My interactions Ta-Nehisi’s and John’s are similar in that I supported them, in the way that I could on my blog or with my blog. These men would have gotten to where they are, regardless, as they seem to be committed to what they do.  What is material to me is that I saw that a line was crossed in terms of Black women, I brought it up to them, and I received a variation of  “nah, pump ya breaks.”

Whats the deal with that?

I have thought about writing this since those pictures were posted in 2009. I just wasn’t sure how. My conversations with Ta-Nehisi has clarified the issue in some ways. In fact a comment on his blog, which was brought to my attention by @tkoed on Friday (by the time I saw it the comments were closed) further encouraged me to write this. I was largely inspired based on a comment at Ta-Nehisis’ blog. The commenter, Sorn writes,

…What I see as the major bone of contention is that TNC is speaking from his experience of being a black man, and Renina is speaking from her experience of being a black woman. The language is the same, but the meanings are different, because meaning –on an emotional level– is ultimately derived from personal experience.

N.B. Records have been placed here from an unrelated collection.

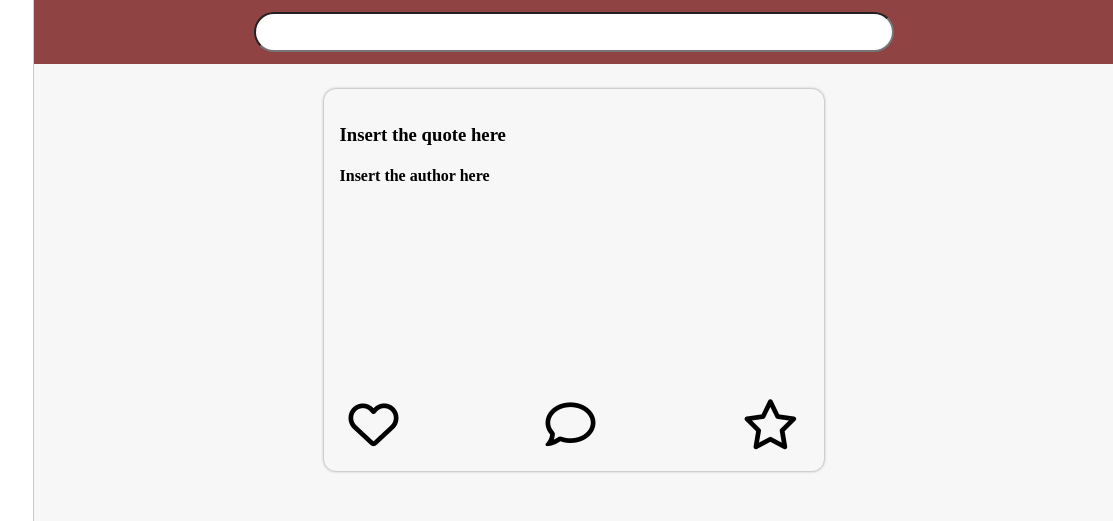
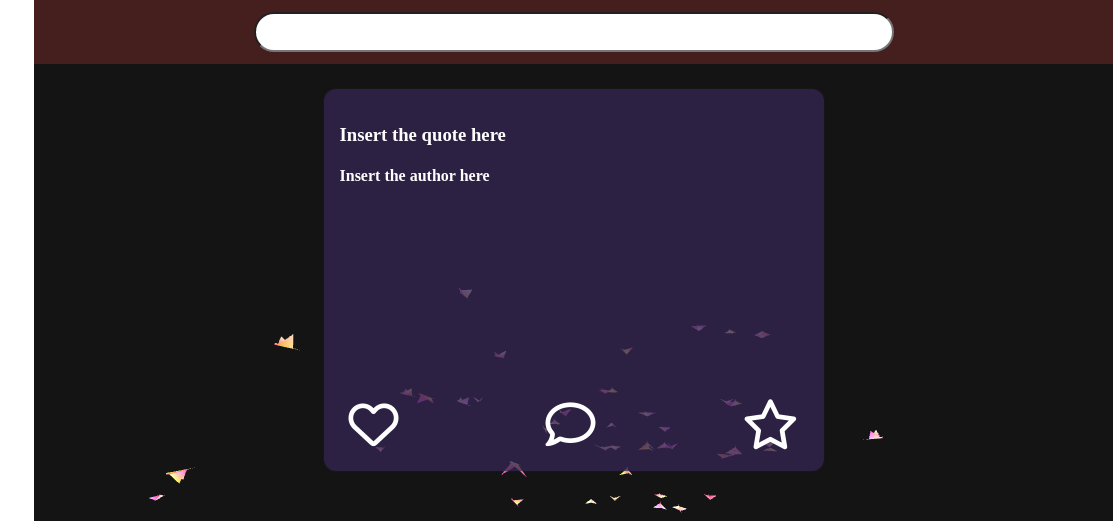
Before and after one commit to bryanchen24/Quotient, a website: page public/Home.html in a window 1280 px wide. Shown: the top 521 px of the page, 167-1280 px from the left. Drawn offline with nearby package versions, Linux system fonts and the light colour scheme; animation ran at ten frames a second.

Commit message:
feature: added the animated background (vantajs)

```diff
--- a/public/Home.html
+++ b/public/Home.html
@@ -5,26 +5,14 @@
     <meta name="viewport" content="width=device-width, initial-scale=1.0" />
     <title>Quotient Home Page</title>
 
+    <link rel="stylesheet" href="Main.css" />
+
     <script
       src="https://kit.fontawesome.com/17b497edf4.js"
       crossorigin="anonymous"
     ></script>
 
-    <!-- <script src="three.r134.min.js"></script>
-    <script src="vanta.clouds.min.js"></script>
-    <script>
-      VANTA.CLOUDS({
-        el: ".nav-bar-container",
-        mouseControls: true,
-        touchControls: true,
-        gyroControls: false,
-        minHeight: 200.0,
-        minWidth: 200.0,
-      });
-    </script> -->
-
     <script src="Quote.js" defer></script>
-    <link rel="stylesheet" href="Main.css" />
   </head>
   <body>
     <!-- Universal Side Bar -->
@@ -97,5 +85,28 @@
         </div>
       </div>
     </main>
+
+    <!-- Clouds Banner -->
+    <script src="https://cdn.jsdelivr.net/npm/three@0.134.0/build/three.min.js"></script>
+    <script src="https://cdn.jsdelivr.net/npm/vanta@0.5.24/dist/vanta.birds.min.js"></script>
+    <script>
+      VANTA.BIRDS({
+        el: ".main-content",
+        mouseControls: true,
+        touchControls: true,
+        gyroControls: false,
+        minHeight: 200.0,
+        minWidth: 200.0,
+        scale: 1.0,
+        scaleMobile: 1.0,
+        backgroundColor: 0x141414,
+        color2: 0xffff,
+        speedLimit: 6.0,
+        separation: 41.0,
+        alignment: 30.0,
+        cohesion: 22.0,
+        quantity: 3.0,
+      });
+    </script>
   </body>
 </html>
--- a/public/Main.css
+++ b/public/Main.css
@@ -23,7 +23,7 @@ body {
 /**************************/
 .nav-bar-container {
   display: flex;
-  background-color: hsla(0, 50%, 34%, 0.877);
+  background-color: hsla(0, 50%, 34%, 0.452);
   height: 4em;
   align-items: center;
   justify-content: center;
@@ -39,6 +39,10 @@ body {
   justify-content: center;
   align-items: center;
   padding: 8px;
+}
+
+.vanta-canvas {
+  /* height: 10px; */
 }
 
 /**************/
@@ -59,6 +63,8 @@ body {
   height: 350px;
   position: relative;
   padding: 16px;
+  background-color: hsla(261, 38%, 23%, 0.781);
+  color: white;
 }
 
 .quote-interact {
@@ -97,8 +103,10 @@ body {
   flex: 1;
   text-align: center;
   flex: 0 0 200px; /* sets the width to 200px */
-  box-shadow: 0px -2px 2px rgba(34, 34, 34, 0.692);
+  /* box-shadow: 0px -2px 2px rgba(34, 34, 34, 0.692); */
+  box-shadow: 0px -2px 2px rgba(255, 255, 255, 0.692);
   margin-right: 1px;
+  background-color: rgba(255, 255, 255, 0.836);
 }
 
 .side-bar-container ul {
```
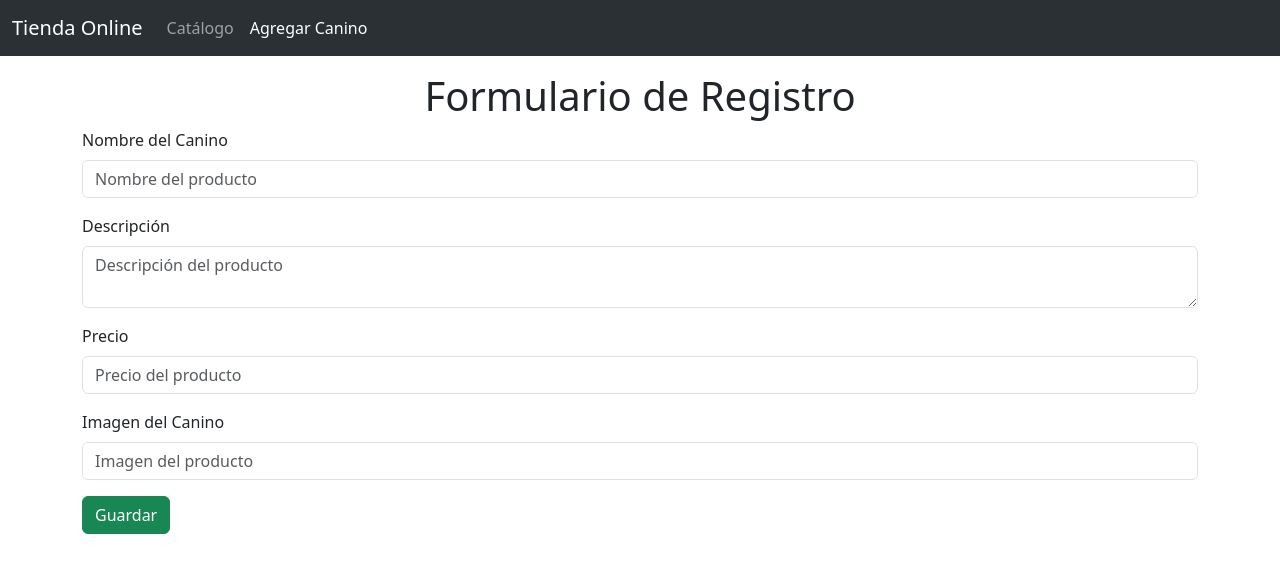
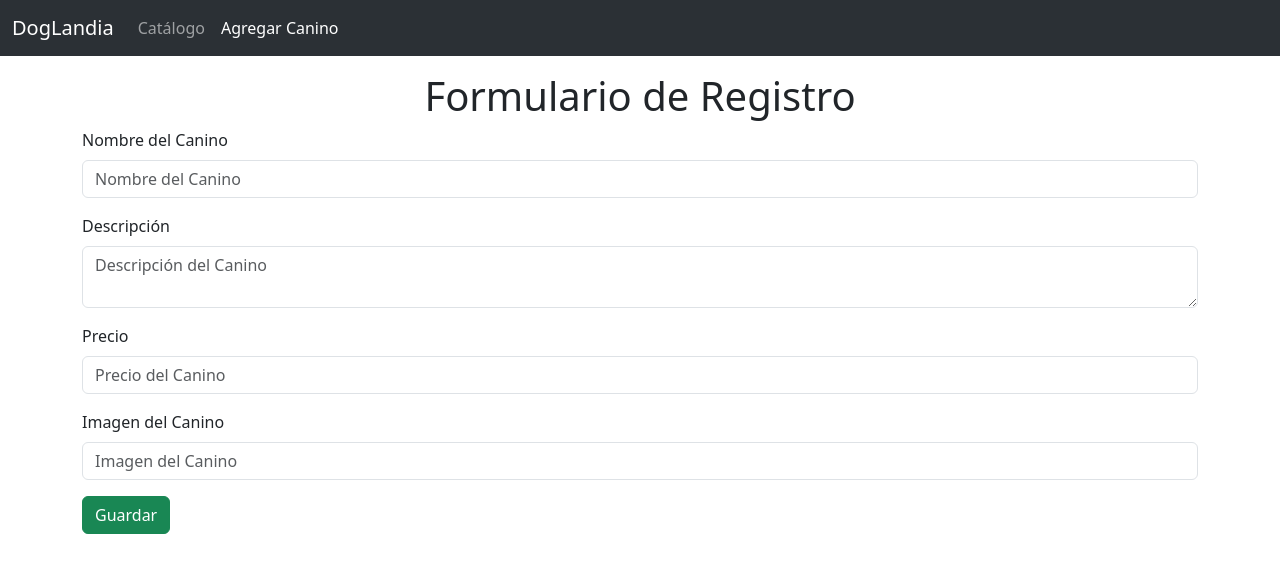
Before and after one commit to alvarez1803/frontend-app, a plain HTML site: page add-Canino.html in a window 1280 px wide. Drawn offline with nearby package versions, Linux system fonts and the light colour scheme.

Commit message:
actualizacion-fronted

```diff
--- a/add-Canino.html
+++ b/add-Canino.html
@@ -10,7 +10,7 @@
     <!-- Barra de Navegación -->
     <nav class="navbar navbar-expand-lg bg-body-tertiary bg-dark" data-bs-theme="dark">
       <div class="container-fluid">
-        <a class="navbar-brand" href="index.html">Tienda Online</a>
+        <a class="navbar-brand" href="index.html">DogLandia</a>
         <button class="navbar-toggler" type="button" data-bs-toggle="collapse" data-bs-target="#navbarSupportedContent" aria-controls="navbarSupportedContent" aria-expanded="false" aria-label="Toggle navigation">
           <span class="navbar-toggler-icon"></span>
         </button>
@@ -27,7 +27,7 @@
       </div>
     </nav>
 
-    <!-- FORMULARIO PARA AGREGAR PRODUCTO -->
+    <!-- FORMULARIO PARA AGREGAR AL CANINO -->
     <main class="container pt-3 pb-3">
       <div class="row">
         <div class="col">
@@ -39,22 +39,22 @@
           <form id="product-form">
             <div class="mb-3">
               <label for="name" class="form-label">Nombre del Canino </label>
-              <input type="text" class="form-control" id="name" placeholder="Nombre del producto" required>
+              <input type="text" class="form-control" id="name" placeholder="Nombre del Canino" required>
             </div>
 
             <div class="mb-3">
               <label for="description" class="form-label">Descripción</label>
-              <textarea type="text" class="form-control" id="description" placeholder="Descripción del producto" required></textarea>
+              <textarea type="text" class="form-control" id="description" placeholder="Descripción del Canino" required></textarea>
             </div>
 
             <div class="mb-3">
               <label for="price" class="form-label">Precio</label>
-              <input type="number" class="form-control" id="price" placeholder="Precio del producto" required>
+              <input type="number" class="form-control" id="price" placeholder="Precio del Canino" required>
             </div>
 
             <div class="mb-3">
               <label for="imgUrl" class="form-label">Imagen del Canino</label>
-              <input type="text" class="form-control" id="imgUrl" placeholder="Imagen del producto" required>
+              <input type="text" class="form-control" id="imgUrl" placeholder="Imagen del Canino" required>
             </div>
 
             <button type="submit" class="btn btn-success">Guardar</button>
@@ -67,7 +67,7 @@
     <script type="module" src="js/api.js"></script>
     <script type="module">
       import { addProduct } from './js/api.js';
-      // Guardar Formulario de agregar producto en base de datos
+      // Guardar Formulario de agregar al canino en base de datos
       document.getElementById('product-form').addEventListener('submit', async (e) => {
         e.preventDefault();
         const newProduct = {
--- a/js/app.js
+++ b/js/app.js
@@ -18,7 +18,7 @@ document.addEventListener('DOMContentLoaded', async () => {
     `).join('');
 });
 
-// Crear la vista de detalles para cada producto al dar click en el boton ver más
+// Crear la vista de detalles para cada canino al dar click en el boton ver más
 window.viewProduct = async (id) => {
   const product = await getProductById(id);
   const productDetails = `
@@ -34,7 +34,7 @@ window.viewProduct = async (id) => {
   document.getElementById('product-list').innerHTML = productDetails;
 };
 
-// Habilitamos el formulario para editar cada uno de los productos
+// Habilitamos el formulario para editar cada uno de los caninos
 window.enableEdit = async (id) => {
   const product = await getProductById(id);
   const editForm = `
@@ -61,7 +61,7 @@ window.saveEdit = async (id) => {
   location.reload(); // Recarga la página para ver los cambios
 };
 
-// Función para borrar el producto seleccionado
+// Función para borrar el canino seleccionado
 window.deleteProduct = async (id) => {
   await deleteProduct(id);
   location.reload(); // Recarga la página para ver los cambios
```
Also changed, not shown: index.html (+2 -8 lines).
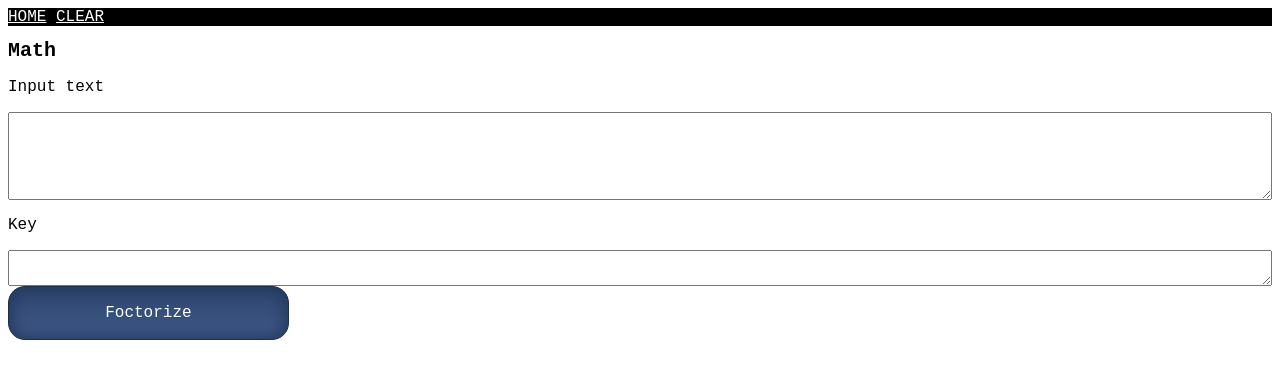
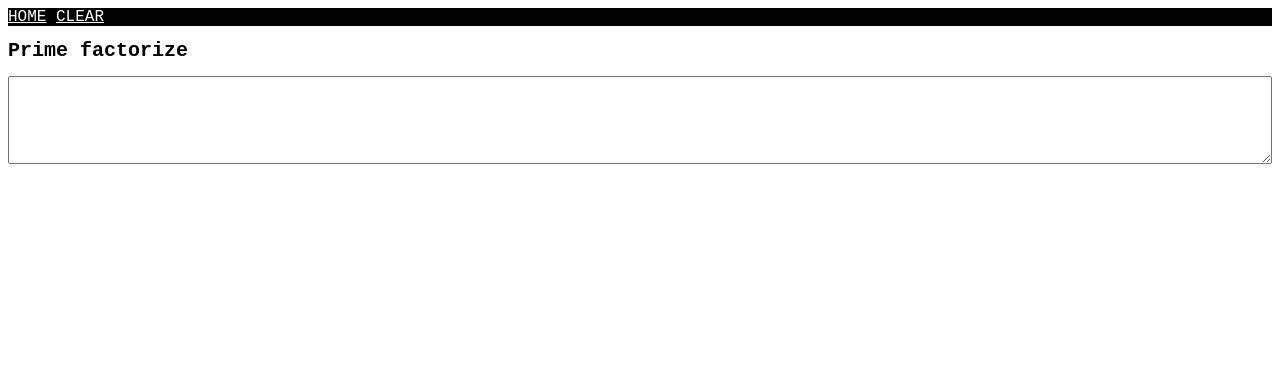
Before and after one commit to TheFiveBoxingWizardsJumpQuickly/CipherTool, a Django app: page /page3.html in a window 1280 px wide. Shown: the top 379 px of the page. Run offline with Django 3.2, Linux system fonts and the light colour scheme.

```diff
--- a/cipher/math.py
+++ b/cipher/math.py
@@ -54,7 +54,7 @@ def calc(n):
 
     notation = ''
     if n > p_max ** 2:
-        notation = '\n #' + str(n) + ' might have a factor lager than ' + str(p_max)
+        notation = '<BR> #' + str(n) + ' might have a factor lager than ' + str(p_max)
     elif len(factor_exp_list) == 1 and factor_exp_list[0][1] == 1 and f == '':
         notation = ' (prime)'
 
--- a/cipher/templates/index.html
+++ b/cipher/templates/index.html
@@ -10,7 +10,7 @@
         <ul>
             <li><a href='./page1.html'>ROT and Vigenere</a></li>
             <li><a href='./page2.html'>Transposition</a></li>
-            <li><a href='./page3.html'>Math</a></li>
+            <li><a href='./page3.html'>Prime factorize</a></li>
             <li><a href=''>Dummy</a></li>
             <li><a href=''>In the future</a></li>
         </ul>
--- a/cipher/templates/page3.html
+++ b/cipher/templates/page3.html
@@ -10,13 +10,8 @@
         <H1>{{ title }}</H1>
 
         {% csrf_token %}
-        <p>Input text</p>
-        <textarea id="input_1_txt" class='inputtextarea1'></textarea>
+        <textarea id="input_1_txt" class='inputtextarea1' inputmode="numeric"></textarea>
         <BR>
-        <p>Key</p>
-        <textarea id="input_2_txt" class='inputtextarea2'></textarea>
-        <BR>
-        <a class="myButton" onclick="decode_action('./decode_e')">Foctorize</a>
 
         <div id='output_div' class='b1'>
             <span id="output_txt"></span>
@@ -26,7 +21,6 @@
         <script>
             function clearContents(){
                 document.getElementById( "input_1_txt" ).value =''
-                document.getElementById( "input_2_txt" ).value =''
             }
         </script>
 
@@ -37,13 +31,20 @@
         </script>
 
         <script>
+            $(function() {
+                $("textarea").on('keyup change', function(){
+                    decode_action('./decode_e');
+                });
+            });
+        </script>
+
+        <script>
             function decode_action(action_url) {
                 $.ajax({
                         url: action_url,
                         method: 'POST',
                         data: {
                             'input_1_txt': document.getElementById( "input_1_txt" ).value,
-                            'input_2_txt': document.getElementById( "input_2_txt" ).value,
                         },
                         timeout: 10000,
                         dataType: "text",
--- a/cipher/views.py
+++ b/cipher/views.py
@@ -15,4 +15,4 @@ def page2(request):
     return render(request, 'page2.html', {'title':'Transposition'})
 
 def page3(request):
-    return render(request, 'page3.html', {'title':'Math'})
+    return render(request, 'page3.html', {'title':'Prime factorize'})
```
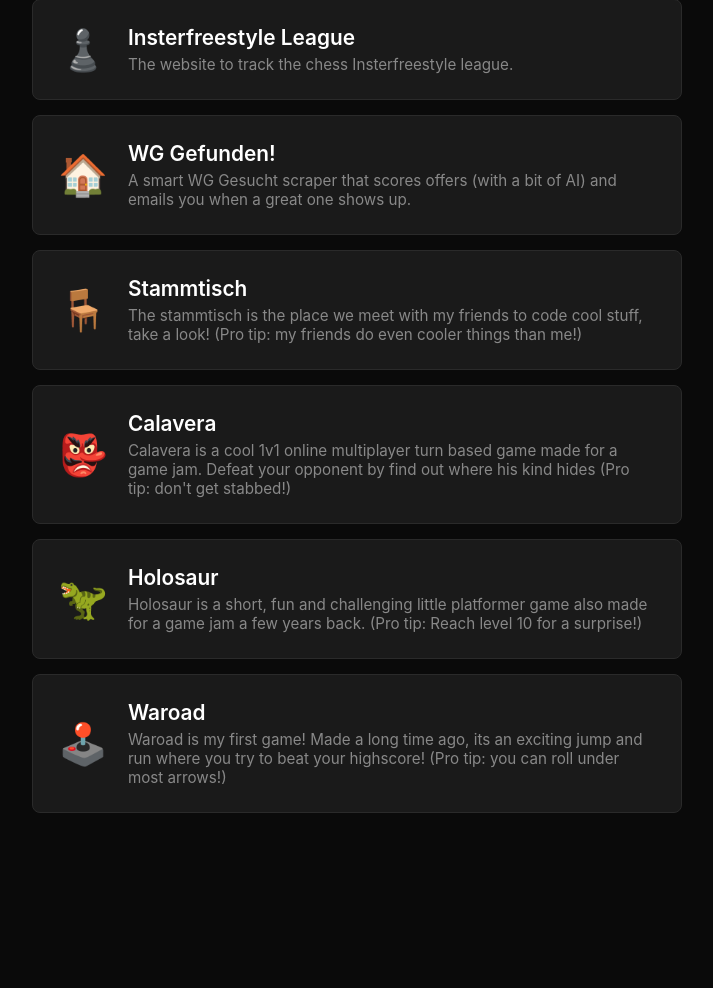
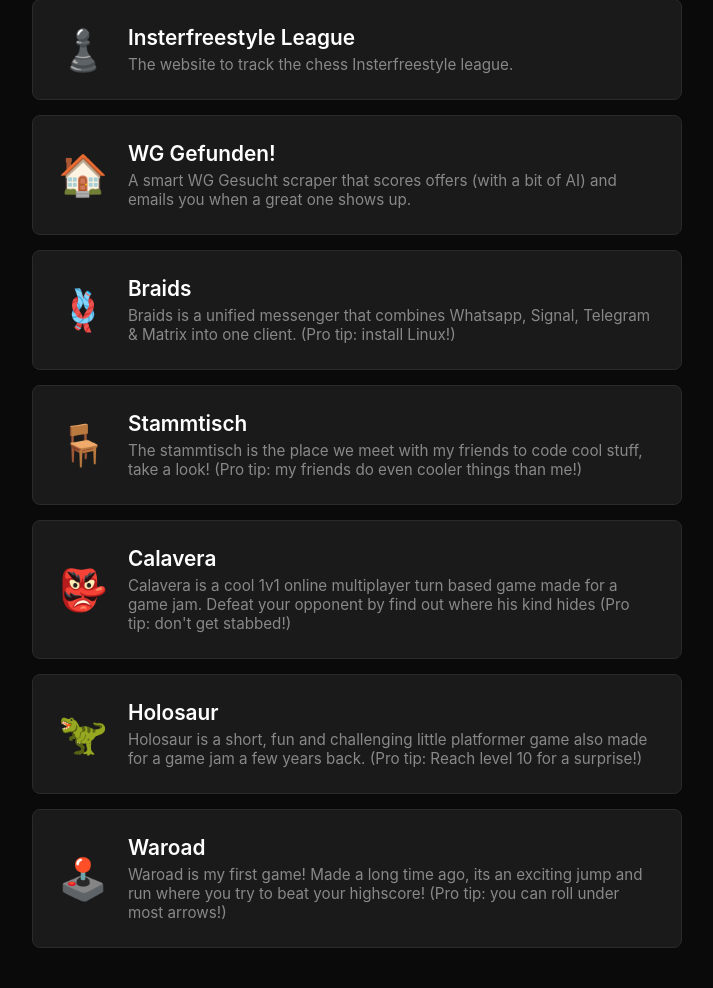
Before and after one commit to pebll/leo-server, a FastAPI app: page / in a window 1280 px wide. Shown: the part 928-1916 px from the top of the page, without its empty margins (283-996 px from the left). Before the commit the page ends 1741 px from the top, so only its background shows below. Run offline with FastAPI, Linux system fonts and the light colour scheme; some libraries are stand-ins or nearby versions.

Commit message:
add main site entry & fix formatting

```diff
--- a/website/templates/index.html
+++ b/website/templates/index.html
@@ -321,6 +321,16 @@
                 </div>
             </a>
 
+            <a href="https://pebll.github.io/braids" class="tool-card">
+                <span class="tool-emoji">🪢</span>
+                <div class="tool-content">
+                    <div class="tool-title">Braids</div>
+                    <div class="tool-desc">
+                      Braids is a unified messenger that combines Whatsapp, Signal, Telegram & Matrix into one client. (Pro tip: install Linux!)
+                    </div>
+                </div>
+            </a>
+
             <a href="/stammtisch" class="tool-card">
                 <span class="tool-emoji">🪑</span>
                 <div class="tool-content">
```
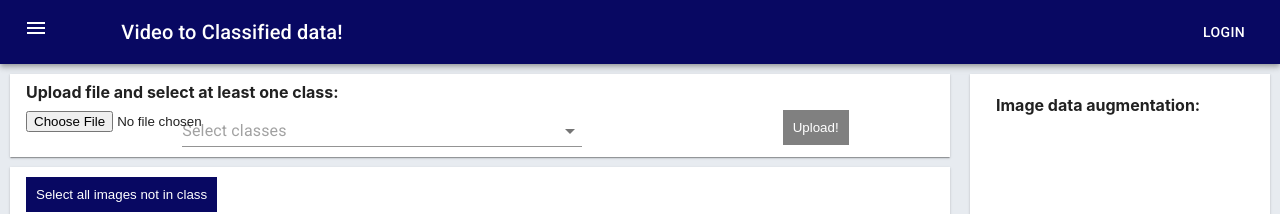
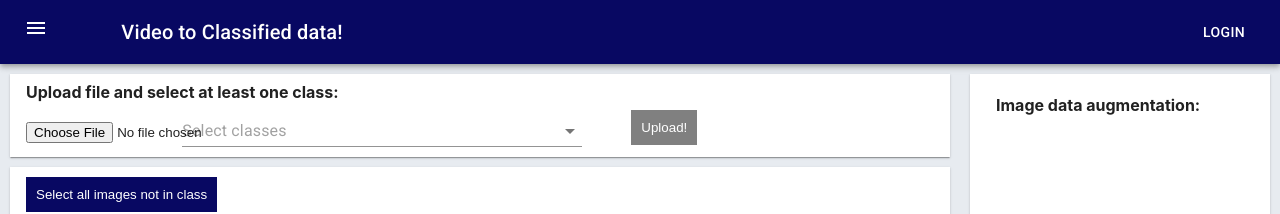
Before and after one commit to liatdavid2/graphic_lab, a React (Create React App) app in the folder client/my-app/: page / in a window 1280 px wide. Shown: the top 214 px of the page. Built offline with nearby package versions, Linux system fonts and the light colour scheme; no server answers.

Commit message:
<input type="file" style={{marginTop: "12px"}}

```diff
--- a/client/my-app/src/App.css
+++ b/client/my-app/src/App.css
@@ -53,3 +53,6 @@ button:hover{
 button:disabled{
   background: gray;
 }
+/*li{
+  display: flex;
+}*/
--- a/client/my-app/src/App.js
+++ b/client/my-app/src/App.js
@@ -136,9 +136,9 @@ class App extends Component {
 
             </Grid>
             <Grid item xs={12} md={2}>
-               <input type="file" onChange={this.onFileChange} />
+               <input type="file" style={{marginTop: "12px"}} onChange={this.onFileChange} />
             </Grid>
-            <Grid item xs={12} md={8}>
+            <Grid item xs={12} md={6}>
               <ClassesList parentCallback={this.handleCallback}/>
             </Grid>
             <Grid item xs={12} md={2}>
```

I think there is a fascinating conversation that needs to be had here about how each gender is raised to view and interpret the actions and words of the other. Academic literature is important, but what is more important to me, as a reader of this blog, is how the literature sheds light on experience. TNC has repeatedly written about the relationship between hip-hop and the mask worn by young black men, and in my head I took the post on the misogyny of Malcolm X to be along the same lines as earlier posts discussing the same relationship in hip-hop.

When I read this I was like. Damn GINA! Someone gets it! It was at this moment that I realized that I BEEN had something to say it that was time to say it.

Do you think it is significant that one by one, I have crossed a gender line with a few Black men on the internet?

Where is the space to have what Mr. Fantastic call’s “Healing Conversations” about gender? Would you participate in them?

Other thoughts?